But there’s research indicating that easing homelessness has a cost benefit to an entire society. We pay more to have people living on the street, states the Alliance, which points out that people who are homeless spend an average of four days longer per hospital visit than those who have a place to live, adding an average of cost of more than $2,000 per stay.
When someone is out on the street, it makes it more difficult for him or her to receive counseling and treatment under a more conventional “treatment first” course of action. For many on the street, mental health and addictions are not properly treated. The Alliance points out a study in California that notes the average cost of treating substance abuse is $8,360 for those in treatment and almost $15,000 for those who are not being treated. So, not having a permanent place to live or access to treatment is more costly for everyone.
Traditionally, shelters and temporary assistance have been a significant part of the culture in treating this pressing social problem, waiting until people who are homeless deal with an array of attendant problems before giving them a roof over their heads.
But how easy is it for someone living under a bridge to kick a drug or alcohol habit, or treat looming mental illness? Sue Pierson, vice president of Info Line, posed this question at a recent community discussion on the issue. Pierson has her finger on the pulse of our local homeless problem.
“Working with the Continuum of Care under Housing and Urban Development, that department is undergoing a huge change,” said Pierson, at a recent community discussion about homelessness. “When before, HUD funded permanent housing and transitional housing, the agency trend is leaning toward ‘housing first.’ In many programs you have to be completely clean before you get a roof put over your head.
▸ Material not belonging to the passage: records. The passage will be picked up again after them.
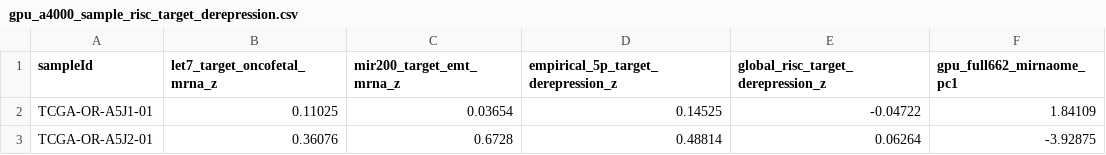
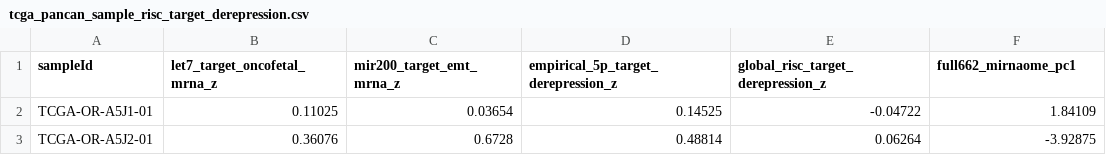
Before and after one commit to siddugayam/miRBioGenAtlas, a CSV file: data/tcga_pancan_sample_risc_target_derepression.csv (was data/gpu_a4000_sample_risc_target_derepression.csv), drawn as a sheet; only a part is shown.

```diff
--- a/data/gpu_a4000_sample_risc_target_derepression.csv
+++ b/data/tcga_pancan_sample_risc_target_derepression.csv
@@ -1,2 +1,2 @@
-sampleId,let7_target_oncofetal_mrna_z,mir200_target_emt_mrna_z,empirical_5p_target_derepression_z,global_risc_target_derepression_z,gpu_full662_mirnaome_pc1
+sampleId,let7_target_oncofetal_mrna_z,mir200_target_emt_mrna_z,empirical_5p_target_derepression_z,global_risc_target_derepression_z,full662_mirnaome_pc1
 TCGA-OR-A5J1-01,0.11025,0.03654,0.14525,-0.04722,1.84109
```
Also changed, not shown: data/tcga_pancan_mirna_mrna_top250_repressive_axes.csv, data/tcga_pancan_sample_mirna_pca_scores.csv, 41 other files.
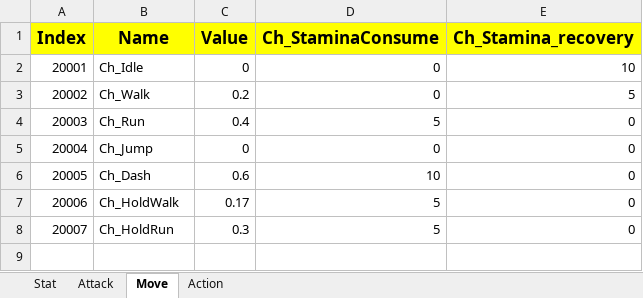
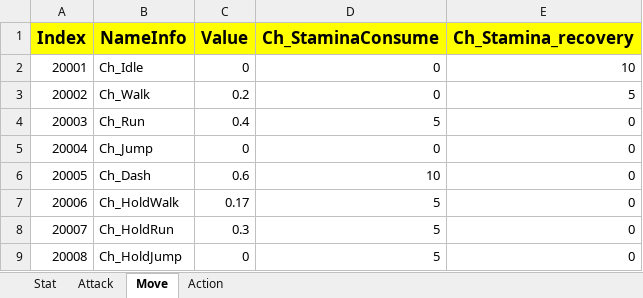
Before and after one commit to sadending82/FestivalTownProject, an Excel workbook: Client/Assets/11. GameData/Ch_Stat.xlsx, sheet Move, drawn as a sheet; values as stored, in another font and other column widths than the file's, no borders; the diff names each change by its address in the sheet, - before the commit and + after, or states it on an @@ line.

```diff
--- a/Client/Assets/11. GameData/Ch_Stat.xlsx (sheet Move)
+++ b/Client/Assets/11. GameData/Ch_Stat.xlsx (sheet Move)
-B1: Name
+B1: NameInfo
+row 9: 20008 | Ch_HoldJump | 0 | 5 | 0
```
Also changed, not shown: sheet Attack, sheet Stat, sheet Action, Client/Assets/11. GameData/Gacha.xlsx, Client/Assets/11. GameData/Item.xlsx, 6 other files.
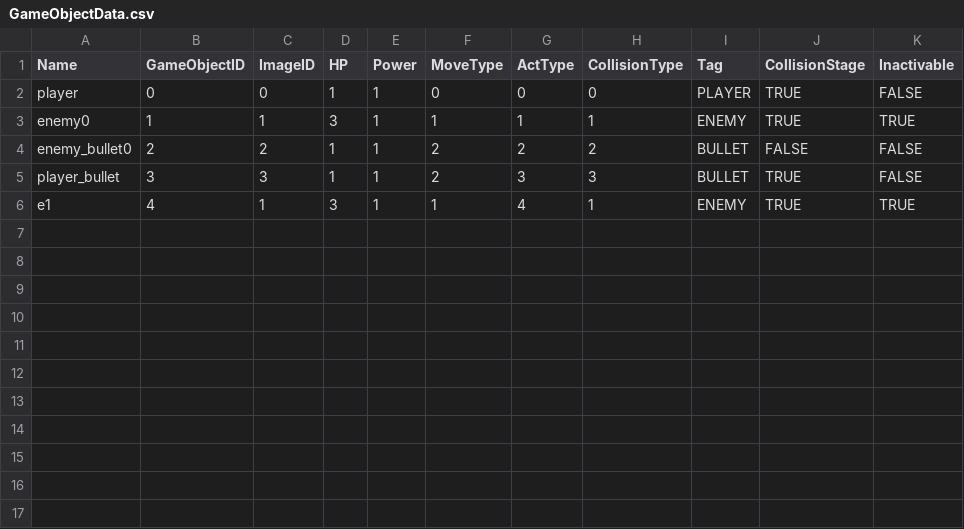
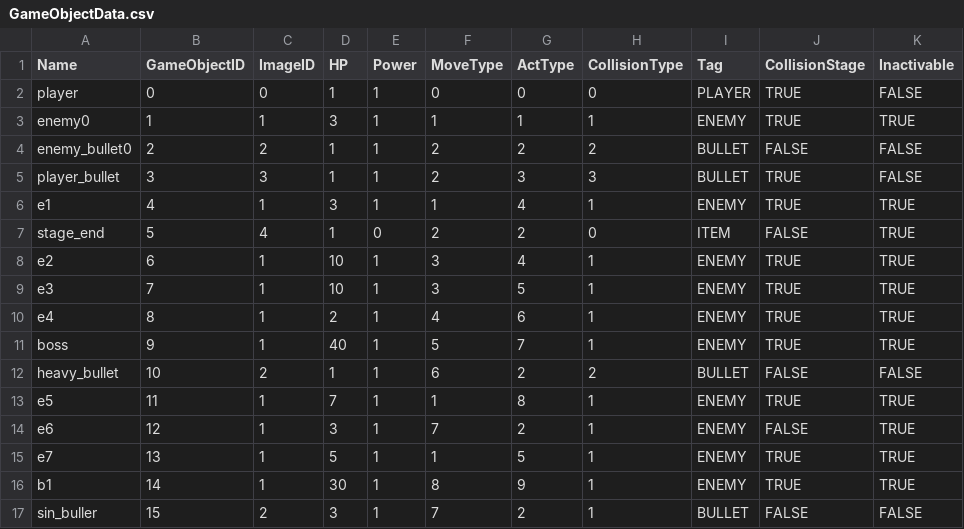
Before and after one commit to Semi11/j_game, a CSV file: data/GameObjectData.csv, drawn as a sheet.

Commit message:
stage2まで実装

```diff
--- a/data/GameObjectData.csv
+++ b/data/GameObjectData.csv
@@ -6 +6,12 @@ player_bullet,3,3,1,1,2,3,3,BULLET,TRUE,FALSE
 e1,4,1,3,1,1,4,1,ENEMY,TRUE,TRUE
+stage_end,5,4,1,0,2,2,0,ITEM,FALSE,TRUE
+e2,6,1,10,1,3,4,1,ENEMY,TRUE,TRUE
+e3,7,1,10,1,3,5,1,ENEMY,TRUE,TRUE
+e4,8,1,2,1,4,6,1,ENEMY,TRUE,TRUE
+boss,9,1,40,1,5,7,1,ENEMY,TRUE,TRUE
+heavy_bullet,10,2,1,1,6,2,2,BULLET,FALSE,FALSE
+e5,11,1,7,1,1,8,1,ENEMY,TRUE,TRUE
+e6,12,1,3,1,7,2,1,ENEMY,FALSE,TRUE
+e7,13,1,5,1,1,5,1,ENEMY,TRUE,TRUE
+b1,14,1,30,1,8,9,1,ENEMY,TRUE,TRUE
+sin_buller,15,2,3,1,7,2,1,BULLET,FALSE,FALSE
```
Also changed, not shown: 19 other files.
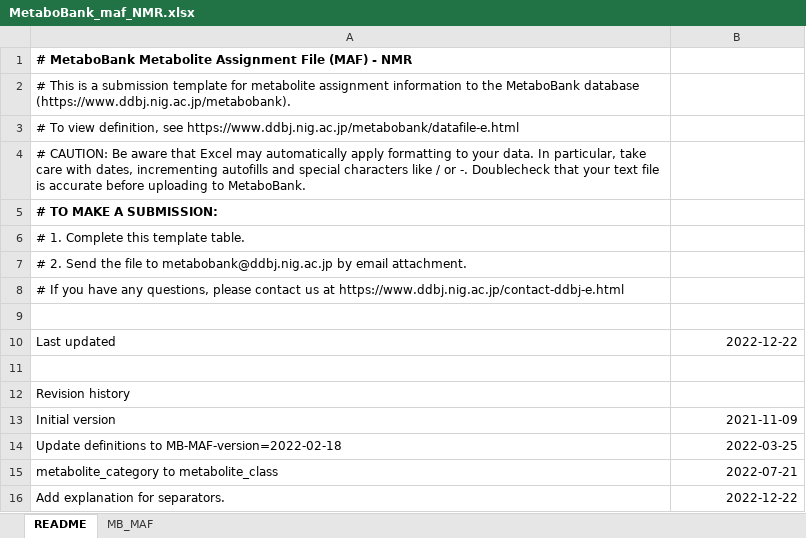
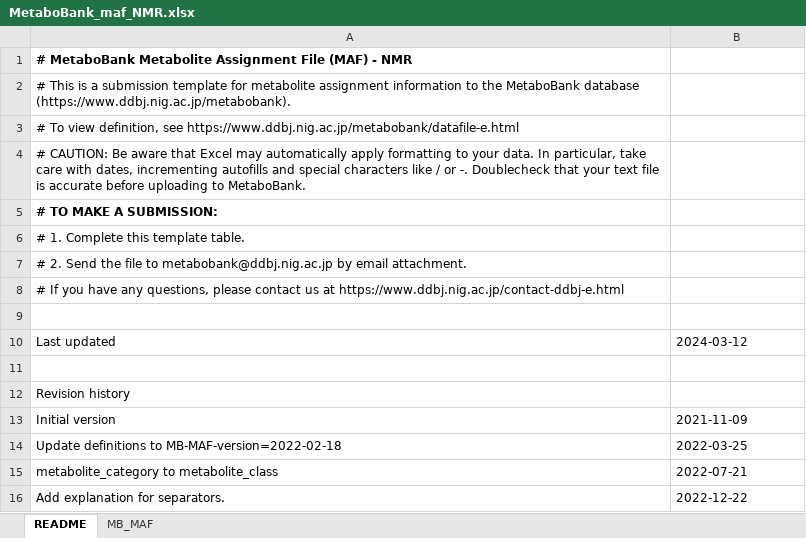
Before and after one commit to ddbj/pub, an Excel workbook: docs/metabobank/maf_excel/MetaboBank_maf_NMR.xlsx, sheet README, drawn as a sheet; values as stored, in another font and other column widths than the file's, no borders; the diff names each change by its address in the sheet, - before the commit and + after, or states it on an @@ line.

```diff
--- a/docs/metabobank/maf_excel/MetaboBank_maf_NMR.xlsx (sheet README)
+++ b/docs/metabobank/maf_excel/MetaboBank_maf_NMR.xlsx (sheet README)
-B10: 2022-12-22
+B10: 2024-03-12
-B13:B16 alignment: right
+B13:B16 alignment: left
```
Also changed, not shown: docs/metabobank/maf_excel/MetaboBank_maf_MS.xlsx, docs/metabobank/metadata_excel/MetaboBank_LC-MS_metadata.xlsx.
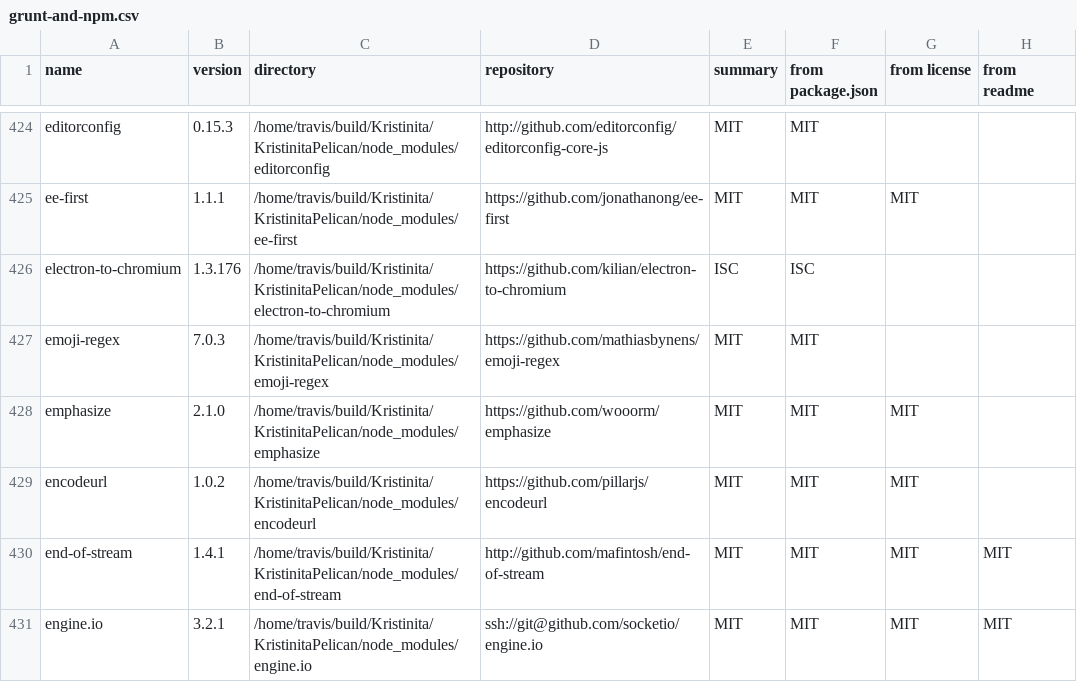
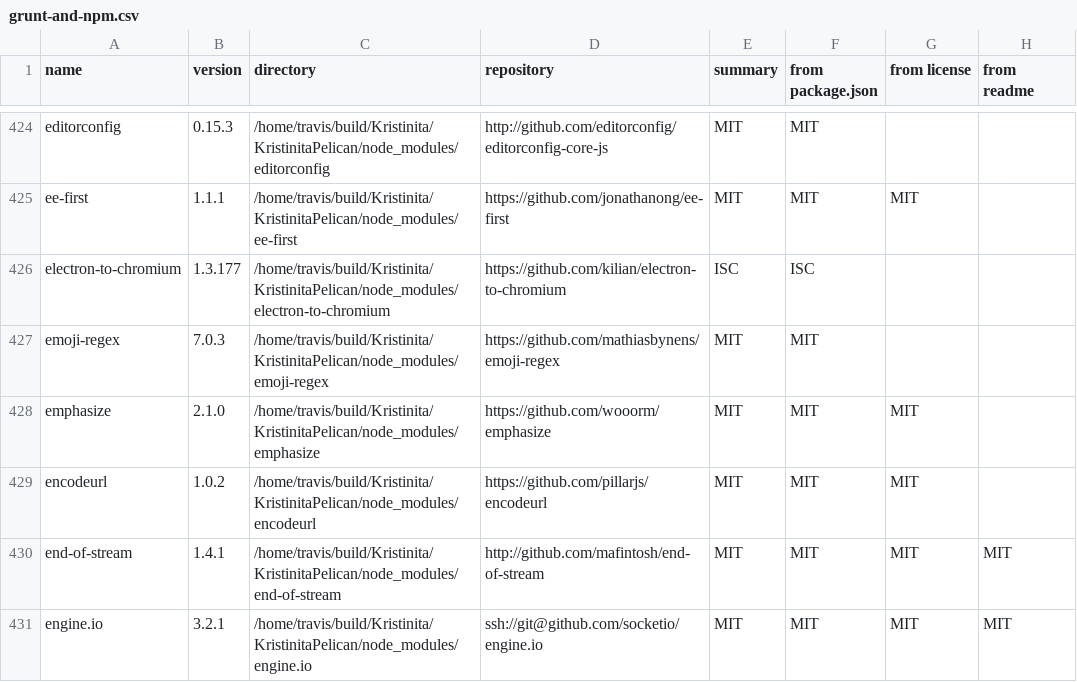
Before and after one commit to Kristinita/Kristinita.github.io, a CSV file: licenses/grunt-and-npm.csv, drawn as a sheet; only a part is shown, gaps mark what is left out.

```diff
--- a/licenses/grunt-and-npm.csv
+++ b/licenses/grunt-and-npm.csv
@@ -425,3 +425,3 @@ editorconfig,0.15.3,/home/travis/build/Kristinita/KristinitaPelican/node_modules
 ee-first,1.1.1,/home/travis/build/Kristinita/KristinitaPelican/node_modules/ee-first,https://github.com/jonathanong/ee-first,MIT,MIT,MIT,
-electron-to-chromium,1.3.176,/home/travis/build/Kristinita/KristinitaPelican/node_modules/electron-to-chromium,https://github.com/kilian/electron-to-chromium,ISC,ISC,,
+electron-to-chromium,1.3.177,/home/travis/build/Kristinita/KristinitaPelican/node_modules/electron-to-chromium,https://github.com/kilian/electron-to-chromium,ISC,ISC,,
 emoji-regex,7.0.3,/home/travis/build/Kristinita/KristinitaPelican/node_modules/emoji-regex,https://github.com/mathiasbynens/emoji-regex,MIT,MIT,,
```
Also changed, not shown: 14 other files.
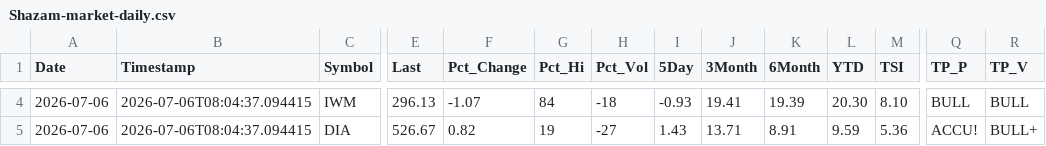
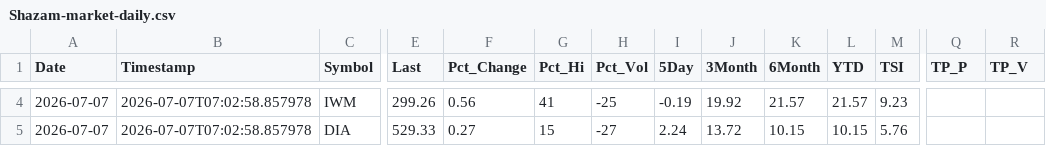
Before and after one commit to blumenty/stock-data-automation, a CSV file: data/Shazam-market-daily.csv, drawn as a sheet; only a part is shown, gaps mark what is left out; the diff covers the shown part only; the diff names each change by its address in the sheet, - before the commit and + after, or states it on an @@ line.

```diff
--- a/data/Shazam-market-daily.csv
+++ b/data/Shazam-market-daily.csv
-A4:A5 (Date): 2026-07-06
+A4:A5 (Date): 2026-07-07
-B4:B5 (Timestamp): 2026-07-06T08:04:37.094415
+B4:B5 (Timestamp): 2026-07-07T07:02:58.857978
-E4 (Last): 296.13
+E4 (Last): 299.26
-F4 (Pct_Change): -1.07
+F4 (Pct_Change): 0.56
-G4 (Pct_Hi): 84
+G4 (Pct_Hi): 41
-H4 (Pct_Vol): -18
+H4 (Pct_Vol): -25
-I4 (5Day): -0.93
+I4 (5Day): -0.19
-J4 (3Month): 19.41
+J4 (3Month): 19.92
-K4 (6Month): 19.39
+K4 (6Month): 21.57
-L4 (YTD): 20.30
+L4 (YTD): 21.57
-M4 (TSI): 8.10
+M4 (TSI): 9.23
-Q4 (TP_P): BULL
+Q4 (TP_P): (empty)
-R4 (TP_V): BULL
+R4 (TP_V): (empty)
-E5 (Last): 526.67
+E5 (Last): 529.33
-F5 (Pct_Change): 0.82
+F5 (Pct_Change): 0.27
-G5 (Pct_Hi): 19
+G5 (Pct_Hi): 15
-I5 (5Day): 1.43
+I5 (5Day): 2.24
-J5 (3Month): 13.71
+J5 (3Month): 13.72
-K5 (6Month): 8.91
+K5 (6Month): 10.15
-L5 (YTD): 9.59
+L5 (YTD): 10.15
-M5 (TSI): 5.36
+M5 (TSI): 5.76
-Q5 (TP_P): ACCU!
+Q5 (TP_P): (empty)
-R5 (TP_V): BULL+
+R5 (TP_V): (empty)
```
Also changed, not shown: 43 edited cells elsewhere in this file, data/shazam-tsi-history.csv, 4 other files.
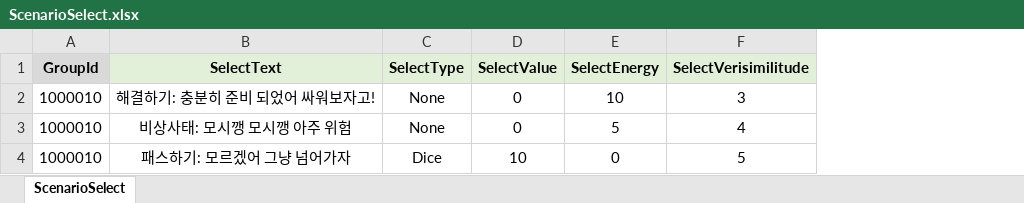
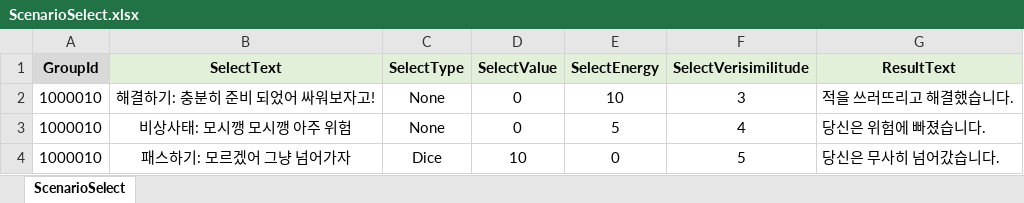
Before and after one commit to wkEatqua/wk, an Excel workbook: Excel/ScenarioSelect.xlsx, sheet ScenarioSelect, drawn as a sheet; values as stored, in another font and other column widths than the file's, no borders; the diff names each change by its address in the sheet, - before the commit and + after, or states it on an @@ line.

```diff
--- a/Excel/ScenarioSelect.xlsx (sheet ScenarioSelect)
+++ b/Excel/ScenarioSelect.xlsx (sheet ScenarioSelect)
+column G (ResultText), rows 2-4: 적을 쓰러뜨리고 해결했습니다. | 당신은 위험에 빠졌습니다. | 당신은 무사히 넘어갔습니다.
```
Also changed, not shown: 6 other files.
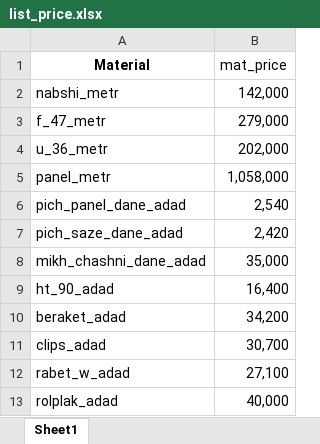
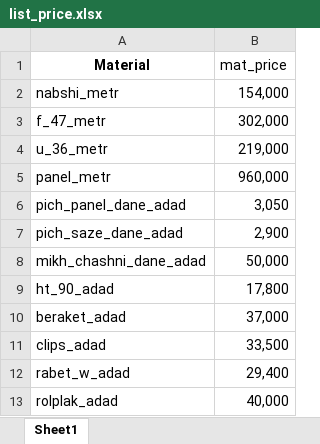
Before and after one commit to barsamnia/knauf_analysis, an Excel workbook: list_price.xlsx, sheet Sheet1, drawn as a sheet; values as stored, in another font and other column widths than the file's, no borders; the diff names each change by its address in the sheet, - before the commit and + after, or states it on an @@ line.

Commit message:
update code import data
get data from user

```diff
--- a/list_price.xlsx (sheet Sheet1)
+++ b/list_price.xlsx (sheet Sheet1)
-B2 (mat_price): 142,000
+B2 (mat_price): 154,000
-B3 (mat_price): 279,000
+B3 (mat_price): 302,000
-B4 (mat_price): 202,000
+B4 (mat_price): 219,000
-B5 (mat_price): 1,058,000
+B5 (mat_price): 960,000
-B6 (mat_price): 2,540
+B6 (mat_price): 3,050
-B7 (mat_price): 2,420
+B7 (mat_price): 2,900
-B8 (mat_price): 35,000
+B8 (mat_price): 50,000
-B9 (mat_price): 16,400
+B9 (mat_price): 17,800
-B10 (mat_price): 34,200
+B10 (mat_price): 37,000
-B11 (mat_price): 30,700
+B11 (mat_price): 33,500
-B12 (mat_price): 27,100
+B12 (mat_price): 29,400
```
Also changed, not shown: 10 other files.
If you’re living under a bridge and you don’t have a place to shower and you don’t have a phone, and maybe you’re dealing with mental illness, trying to get straight and clean doesn’t really work very well.”
Another case for permanent housing for the homeless is a closer look at the demographics of those who are homeless. A disputed but often-cited statistic asserts that the average age of a person who is homeless is 9 years old. A breakdown of the family unit can throw an entire family out on the street, and children who grow up with this instability are bound to repeat the mistakes of preceding generations.
An intriguing idea tied to permanent housing is the fact that people without homes in Akron walk by the many homes vacant from foreclosure. Is there a way for someone (or some organization) to purchase some of these foreclosed homes?
Could banks that own foreclosed homes cut a deal with these agencies to give residents without homes a chance at a new beginning?
The Akron area will likely always need shelters, but among the almost 1,000 area people facing homelessness on any given day, a more permanent solution could prove beneficial, even for people who don’t work directly with those that are homeless.